UMass formalizes Springfield partnership
In 2008, the University of Massachusetts and the city of Springfield formalized a partnership that will help to improve the quality of life in Springfield by stimulating a better economic environment.
Spearheading the partnership are incumbent Mayor Dominic Sarno, Chancellor Robert Holub and most recently, Dr. John Mullin. The trio manages the “partnership team,” which consists of senior administrative officials from UMass, senior officials from the Mayor’s office, a representative from the UMass System and a representative from the Commonwealth.
The team has worked towards completing four goals for the UMass-Springfield partnership. The missions of the partnership are to create an urban design center for research and scholarship, to position the city as a center for Green industries, boost Springfield’s arts and creative economy and to create an academic pipeline between Springfield students and UMass.
In the spring, UMass and Springfield signed a memorandum of understanding which launched the partnership into the planning stages. Dr. John Mullin, who has a background as a regional economist, is the managing director of the partnership as well as the dean of the graduate school at UMass.
“There is no great region without a great center-city,” Mullin said.
According to Mullin, the immediate goal of the partnership is to create a physical footprint of UMass in the center of Springfield. To do so, he said that he intends to have the design center running by the end of this year.
Karen Barshefsky, UMass Extension Educator for the 4-H program, is also involved in the partnership. According to Barshefsky, in the last few years 4-H has become less about farming and more about youth development.
“UMass is the land-grant university, and Springfield is just down the road,” Barshefsky said. “For years, there hasn’t been that much reciprocity among faculty and students doing much of anything in Springfield, and a lot of the young people in Springfield have never been to Amherst, never been to UMass and they don’t know that is an option for them in higher education.”
Barshefsky said she is working to increase the academic pipeline between UMass and Springfield.
“There’s so much expertise here that the Mayor is finally utilizing the smarts of the college to build a stronger Springfield,” she said.
Barshefsky said her goal is to work with the students in Springfield to give them an opportunity. Barshefsky is working with middle school students in an after-school program at the South End and New North Community Centers to get them interested in science, engineering and technology.
“They are all very eager learners,” she said.
She added however, “They don’t have these opportunities or at least don’t see the opportunities and don’t have the exposure to college students.”
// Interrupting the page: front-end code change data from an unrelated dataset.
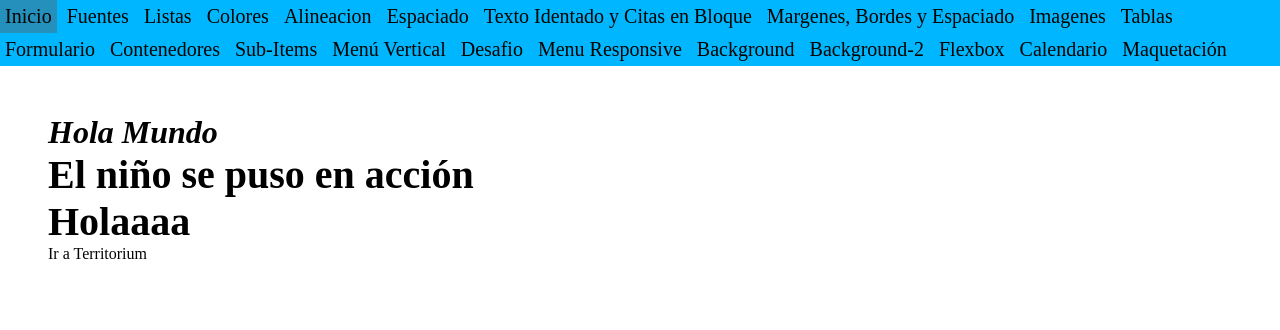
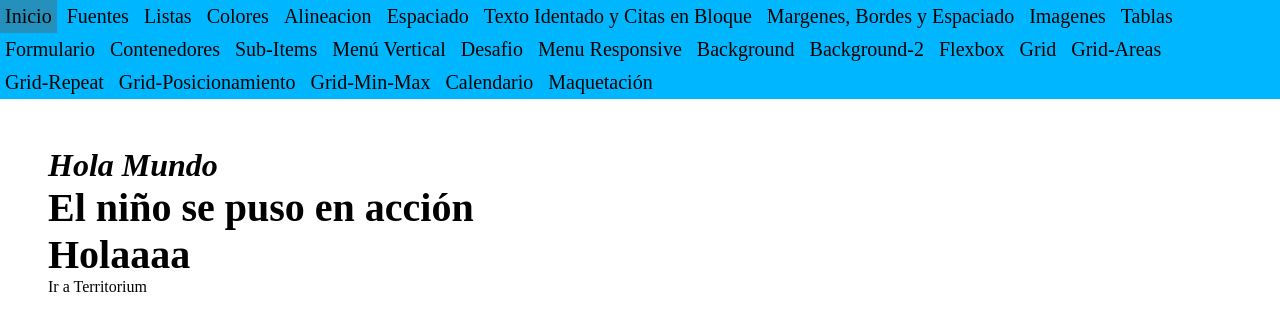
Before and after one commit to Carolinam13/MiSitioWeb, a plain HTML site: page index.html in a window 1280 px wide. Drawn offline with Linux system fonts and the light colour scheme.

Commit message:
modificando index

```diff
--- a/index.html
+++ b/index.html
@@ -33,11 +33,11 @@
         <li><a href="background2.html">Background-2</a></li>
         <li><a href="flexbox.html">Flexbox</a></li>
 
-
-
-
-
-
+        <li><a href="grid.html">Grid</a></li>
+        <li><a href="grid-areas.html">Grid-Areas</a></li>
+        <li><a href="grid-repeat.html">Grid-Repeat</a></li>
+        <li><a href="grid-posicionamiento.html">Grid-Posicionamiento</a></li>
+        <li><a href="grid-min-max.html">Grid-Min-Max</a></li>
         <li><a href="grid-calendario.html">Calendario</a></li>
         <li><a href="grid-maquetacion.html">Maquetación</a></li>
     </ul>
```
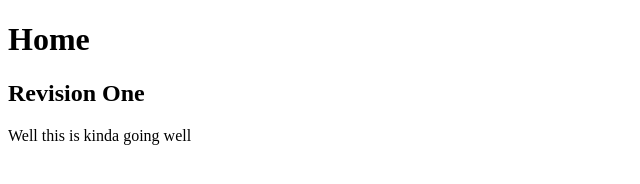
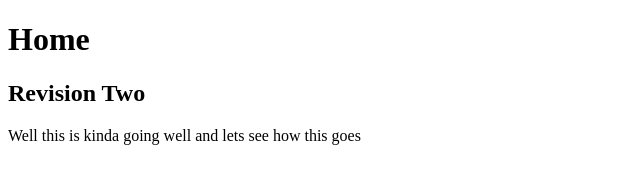
Before and after one commit to Sikbatullah/Projectdemo764, a plain HTML site: page index.html in a window 1280 px wide. Shown: the whole page, without its empty margins (0-640 px from the left). Drawn offline with Linux system fonts and the light colour scheme.

Commit message:
revision Two

```diff
--- a/index.html
+++ b/index.html
@@ -6,7 +6,7 @@
 </head>
 <body>
 	<h1>Home</h1>
-	<h2>Revision One</h2>
-	<p>Well this is kinda going well</p>
+	<h2>Revision Two</h2>
+	<p>Well this is kinda going well and lets see how this goes</p>
 </body>
 </html>
```
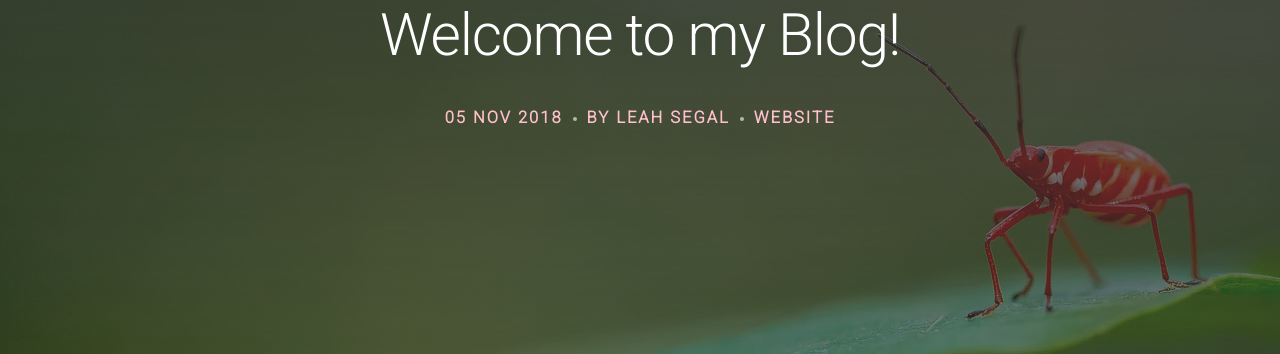
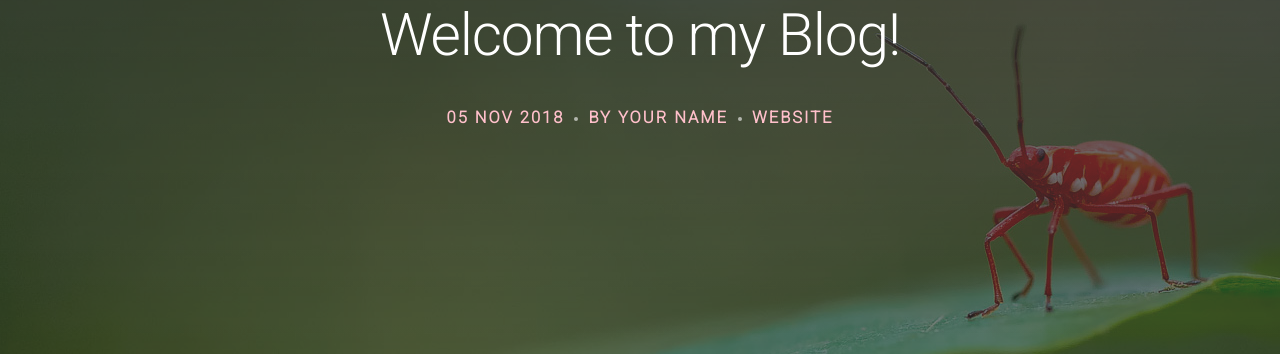
Before and after one commit to TanglesAndTwists/TanglesAndTwists.github.io, a Jekyll site: the page built from _posts/2018-11-05-first-blog-post.markdown, in a window 1280 px wide. Shown: the part 243-597 px from the top of the page. Built offline with Jekyll 4.4.1, drawn with Linux system fonts in a browser that asks for light colours; nearby versions of some CDN libraries; some web fonts are replaced; comment, search, counter and statistics services are not loaded; some of the changed lines change nothing that is shown.

Commit message:
Update _config.yml

```diff
--- a/_config.yml
+++ b/_config.yml
@@ -25,31 +25,28 @@ icon:                / # /assets/img/icon.png [best 300px X 300px]
 disqus:              tanglesandtwists # get it on https://disqus.com/admin/
 
 author:
-  name:              Leah Segal
-  url:               https://TanglesAndTwists.github.io
-  facebook:          profile.php?id=100009141895784&ref=br_tf
-  twitter:           segall2015
-  linkedin:          leah-segal-aa554a156
-  pinterest:         leahsegal15
-  instagram:         leah.creative
-
+  name:           	 your name
+  url:            	 your site url
+  facebook:          username
+  twitter:           username
+  google_plus:       username
+  linkedin:          username
+  dribbble:          username
+  pinterest:         username
+  kiva:              username
 
 fb_admins:           your facebook profile id
 fb_appid:            your facebook app id
 
 # Server
-destination:         ./_site
-exclude:             [".editorconfig", ".gitignore", "bower.json", "composer.json", "CONTRIBUTING.md", "CNAME", "LICENSE", "Gruntfile.js", "package.json", "node_modules", "README.md", "sass", "haml"]
-port:                9001
-
+destination:      	 ./_site
+exclude:          	 [".editorconfig", ".gitignore", "bower.json", "composer.json", "CONTRIBUTING.md", "CNAME", "LICENSE", "Gruntfile.js", "package.json", "node_modules", "README.md", "sass", "haml"]
+port:             	 9001
 
 defaults:
   -
     scope:
       path: "_posts"
-      type: "post"
+      type: "posts"
     values:
       layout: "default"
-      author: "Leah Segal"
-      permalink: /:categories/:month/:day/:year/:title.html
-      comments: true
```
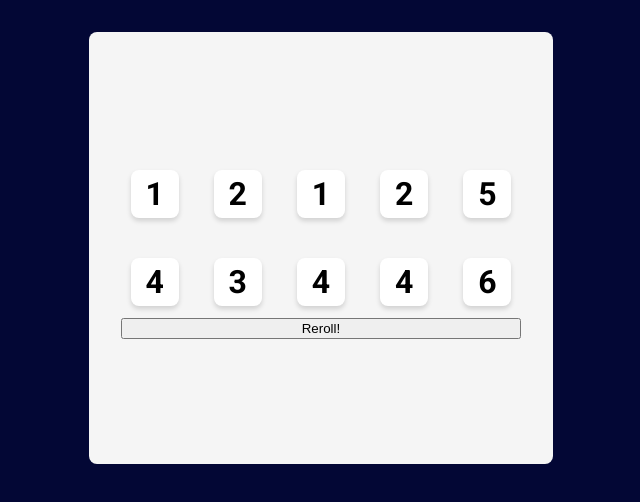
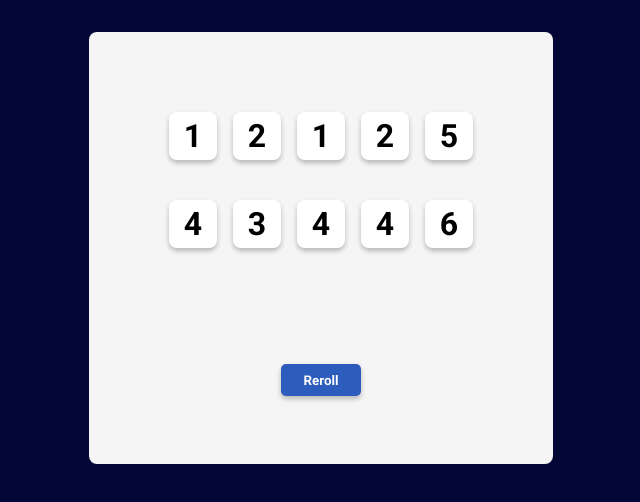
Before and after one commit to babagee654/REACT-Tenzies-App, a React (Create React App) app: page / in a window 1280 px wide. Shown: the top 502 px of the page, without its empty margins (319-959 px from the left). Built offline with nearby package versions, Linux system fonts and the light colour scheme.

Commit message:
Added dice holding, and win condition

```diff
--- a/package.json
+++ b/package.json
@@ -6,6 +6,7 @@
     "@testing-library/jest-dom": "^5.16.4",
     "@testing-library/react": "^13.3.0",
     "@testing-library/user-event": "^13.5.0",
+    "nanoid": "^4.0.0",
     "react": "^18.2.0",
     "react-dom": "^18.2.0",
     "react-scripts": "5.0.1",
--- a/src/App.js
+++ b/src/App.js
@@ -1,33 +1,72 @@
 import React from "react";
 import Die from "./components/Die";
+import { nanoid } from "nanoid";
 
 export default function App() {
+    //States
+    const [win, setWin] = React.useState(false)
+    const [dice, setDice] = React.useState(allNewDice())
 
+    // useEffects
+    React.useEffect(() => {
+        const allHeld = dice.every(dice => dice.isHeld)
+        const firstValue = dice[0].value
+        const allSameValue = dice.every(dice => dice.value === firstValue)
+        if (allHeld && allSameValue) {
+            setWin(true)
+            console.log("You won!")
+        }
+    }, [dice])    // Run this effect if dice state has changed.
+
+    //Functions
     function allNewDice() {
         let randomNums = []
         for (let i = 0; i < 10; i++) {
-            let rand = Math.floor((Math.random() * 6) + 1);
-            randomNums.push(rand)
+            let value = Math.floor((Math.random() * 6) + 1);
+            randomNums.push({ value: value, isHeld: false, id: nanoid() })
         }
         return randomNums
     }
 
-    const [dice, setDice] = React.useState(allNewDice())
+    function reroll() {
+        setDice(oldDice => {
+            // if isHeld is true, keep it, else reroll it.
+            return oldDice.map(dice => {
+                let reroll = Math.floor((Math.random() * 6) + 1);
+                return dice.isHeld ? dice : { ...dice, value: reroll }
+            })
+        })
+    }
 
+    function toggleHold(id) {
+        // console.log("Connected")
+        // console.log(id)
+        setDice(oldDice => {
+            return oldDice.map(dice => {
+                return dice.id === id ? { ...dice, isHeld: !dice.isHeld } : dice
+            })
+        })
+    }
+
+    // Array of Elements
     let diceElements = dice.map(die => {
-        return <Die value={die} />
+        return <Die
+            value={die.value}
+            isHeld={die.isHeld}
+            key={die.id}
+            id={die.id}
+            toggleHold={toggleHold}
+        />
     })
 
-    function reroll(event) {
-        setDice(allNewDice())
-    }
+
 
     return (
         <main>
             <div className="die--container">
                 {diceElements}
             </div>
-            <button onClick={reroll}>Reroll!</button>
+            <button className="reroll--button" onClick={reroll}>Reroll</button>
         </main>
     )
 }
--- a/src/components/Die.js
+++ b/src/components/Die.js
@@ -1,6 +1,6 @@
 export default function Die(props) {
     return (
-        <div className="die">
+        <div className={`die ${props.isHeld ? "held" : ""}`} onClick={() => props.toggleHold(props.id)}>
             <h3 className="die--num">{props.value}</h3>
         </div>
     )
--- a/src/styles.css
+++ b/src/styles.css
@@ -19,7 +19,8 @@ main {
   padding: 1rem 2rem;
   display: flex;
   flex-direction: column;
-  justify-content: center;
+  justify-content: space-around;
+  align-items: center;
 }
 
 .die {
@@ -30,7 +31,7 @@ main {
   align-items: center;
   justify-content: center;
   border-radius: 0.5rem;
-  box-shadow: 0px 3px 5px rgba(0, 0, 0, 0.15);
+  box-shadow: 0px 3px 5px rgba(0, 0, 0, 0.25);
   cursor: pointer;
 }
 
@@ -49,3 +50,25 @@ main {
 .die--num {
   font-size: 2rem;
 }
+
+.held {
+  background-color: rgb(17, 122, 87);
+  color: rgb(255, 255, 255);
+}
+
+.reroll--button {
+  width: 5rem;
+  height: 2rem;
+  background: #2c5cbc;
+  border: none;
+  border-radius: 5px;
+  box-shadow: 0px 3px 5px rgba(0, 0, 0, 0.25);
+  color: white;
+  font-family: 'Roboto', sans-serif;
+  font-weight: bold;
+  cursor: pointer;
+}
+
+.reroll--button:active {
+  box-shadow: inset 0px 0px 5px 2px rgba(0, 0, 0, 0.25);
+}
```
Also changed, not shown: 1 other file (tests, documents, lock files or other folders).
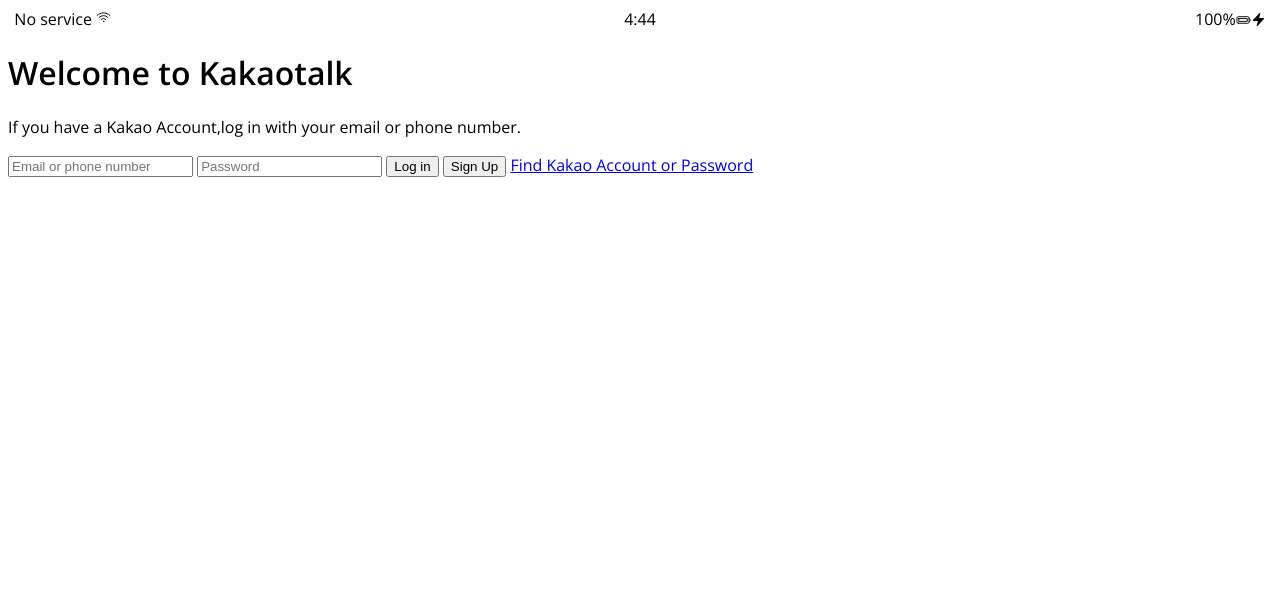
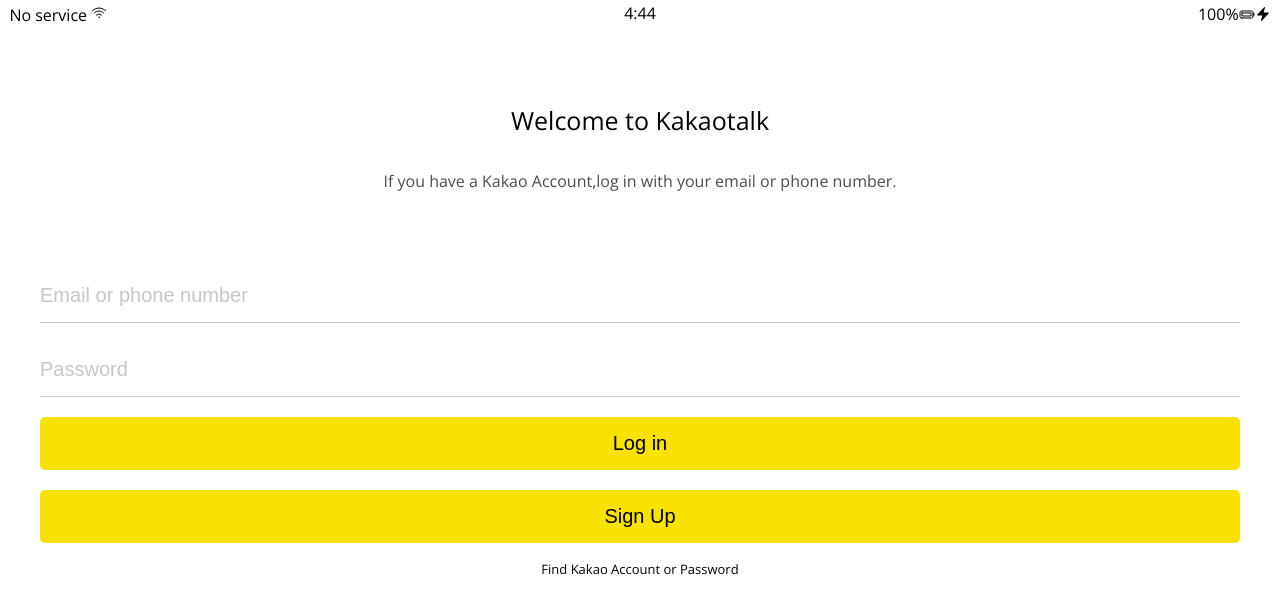
Before and after one commit to Dawon-yoon/kokoatalk, a plain HTML site: page index.html in a window 1280 px wide. Drawn offline with nearby package versions, Linux system fonts and the light colour scheme.

Commit message:
login screen!

```diff
--- /dev/null
+++ b/CSS/reset.css
@@ -0,0 +1,51 @@
+/* http://meyerweb.com/eric/tools/css/reset/
+   v2.0 | 20110126
+   License: none (public domain)
+*/
+
+html, body, div, span, applet, object, iframe,
+h1, h2, h3, h4, h5, h6, p, blockquote, pre,
+a, abbr, acronym, address, big, cite, code,
+del, dfn, em, img, ins, kbd, q, s, samp,
+small, strike, strong, sub, sup, tt, var,
+b, u, i, center,
+dl, dt, dd, ol, ul, li,
+fieldset, form, label, legend,
+table, caption, tbody, tfoot, thead, tr, th, td,
+article, aside, canvas, details, embed,
+figure, figcaption, footer, header, hgroup,
+menu, nav, output, ruby, section, summary,
+time, mark, audio, video {
+	margin: 0;
+	padding: 0;
+	border: 0;
+	font-size: 100%;
+	font: inherit;
+	vertical-align: baseline;
+}
+/* HTML5 display-role reset for older browsers */
+article, aside, details, figcaption, figure,
+footer, header, hgroup, menu, nav, section {
+	display: block;
+}
+body {
+	line-height: 1;
+}
+ol, ul {
+	list-style: none;
+}
+blockquote, q {
+	quotes: none;
+}
+blockquote:before, blockquote:after,
+q:before, q:after {
+	content: '';
+	content: none;
+}
+table {
+	border-collapse: collapse;
+	border-spacing: 0;
+}
+input:focus{
+	outline: none;
+}
--- /dev/null
+++ b/CSS/status-bar.css
@@ -0,0 +1,20 @@
+svg{width: 16px;
+    height: 16px;}
+
+    .status-bar{
+    display: flex;
+    justify-content: center;
+    padding: 5px 3px;
+    }
+    .status-bar__cloumn{
+    width: 33%;
+    }
+    .status-bar__cloumn:nth-child(2){
+        display: flex;
+        justify-content: center;
+    }
+    .status-bar__cloumn:last-child{
+        display: flex;
+        justify-content: flex-end;
+        align-items: center;
+    }
--- a/CSS/styles.css
+++ b/CSS/styles.css
@@ -1,24 +1,59 @@
 @import url("https://fonts.googleapis.com/css2?family=Open+Sans:wght@400;600&display=swap");
+@import"reset.css";
+@import"status-bar.css";
+@import"variables.css";
+
 body {
   font-family: "Open Sans", sans-serif;
+}
+.welcome-header{
+    margin: 80px 0;
+    text-align: center;
+    display: flex;
+    flex-direction: column;
+    align-items: center;
 
 }
-svg{width: 15px;
-height: 15px;}
+.welcome-header__title{
+    margin-bottom: 40px;
+    font-size: 25px;
+}
+.welcome-header__text{
+    width: 60%;
+    opacity: 0.7;
+}
+.login-form{
+    display: flex;
+    flex-direction: column;
+    margin:0 40px;
+}
+.login-form input{
+    border: none;
+    padding:15px 0;
+    font-size: 20px;
+    margin-bottom: 20px;
+}
+.login-form input:not([type="submit"]){
+    border-bottom:1px solid rgba(0,0,0,0.2);
+    transition: border-color 0.4s ease-in-out;
+}
+.login-form input::placeholder{
+    opacity: 0.4;
+}
+.login-form input:focus{
+    border-color: var(--yellow);
+}
 
-.status-bar{
-display: flex;
-justify-content: center;
+.login-form input[type="submit"]{
+    background-color: var(--yellow);
+    cursor: pointer;
+    padding: 15px;
+    border-radius: 5px;
 }
-.status-bar__cloumn{
-width: 33%;
+.login-form a{
+    text-align: center;
+    text-decoration: none;
+    color: inherit;
+    font-size: 13px;
+
 }
-.status-bar__cloumn:nth-child(2){
-    display: flex;
-    justify-content: center;
-}
-.status-bar__cloumn:last-child{
-    display: flex;
-    justify-content: flex-end;
-    align-items: center;
-}
--- /dev/null
+++ b/CSS/variables.css
@@ -0,0 +1,3 @@
+:root{
+    --yellow:#fae100;
+}
```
Barshefsky believes that the presence of UMass students in Springfield is important for both the Springfield students as well as the UMass students. It is an opportunity, she said for college students to do something different as well as encouraging more local students to go to Springfield and UMass. She also said that she hopes with the opportunities presented by the partnership, more students will choose to settle in either Amherst or Springfield following graduation.
“The one thing that we have is our size and extensive amount of resources,” Mullin said.
Mullin added that when Governor Patrick was looking for means to revitalize the economy in Springfield he had looked to the partnership because of the available research and the willingness of the students to work in the community.
Mullin said, “[Patrick] saw us as an opportunity, so he decided to ask us to do it.”
Mullin said that he hopes to have UMass students experience what it is like to work in a city that is in transformation. He said that he hopes that students will be able to take away meaningful experiences by working in Springfield.
“With helping [Springfield], we help ourselves,” he said.
Hannah McGoldrick can be reached at email@example.com.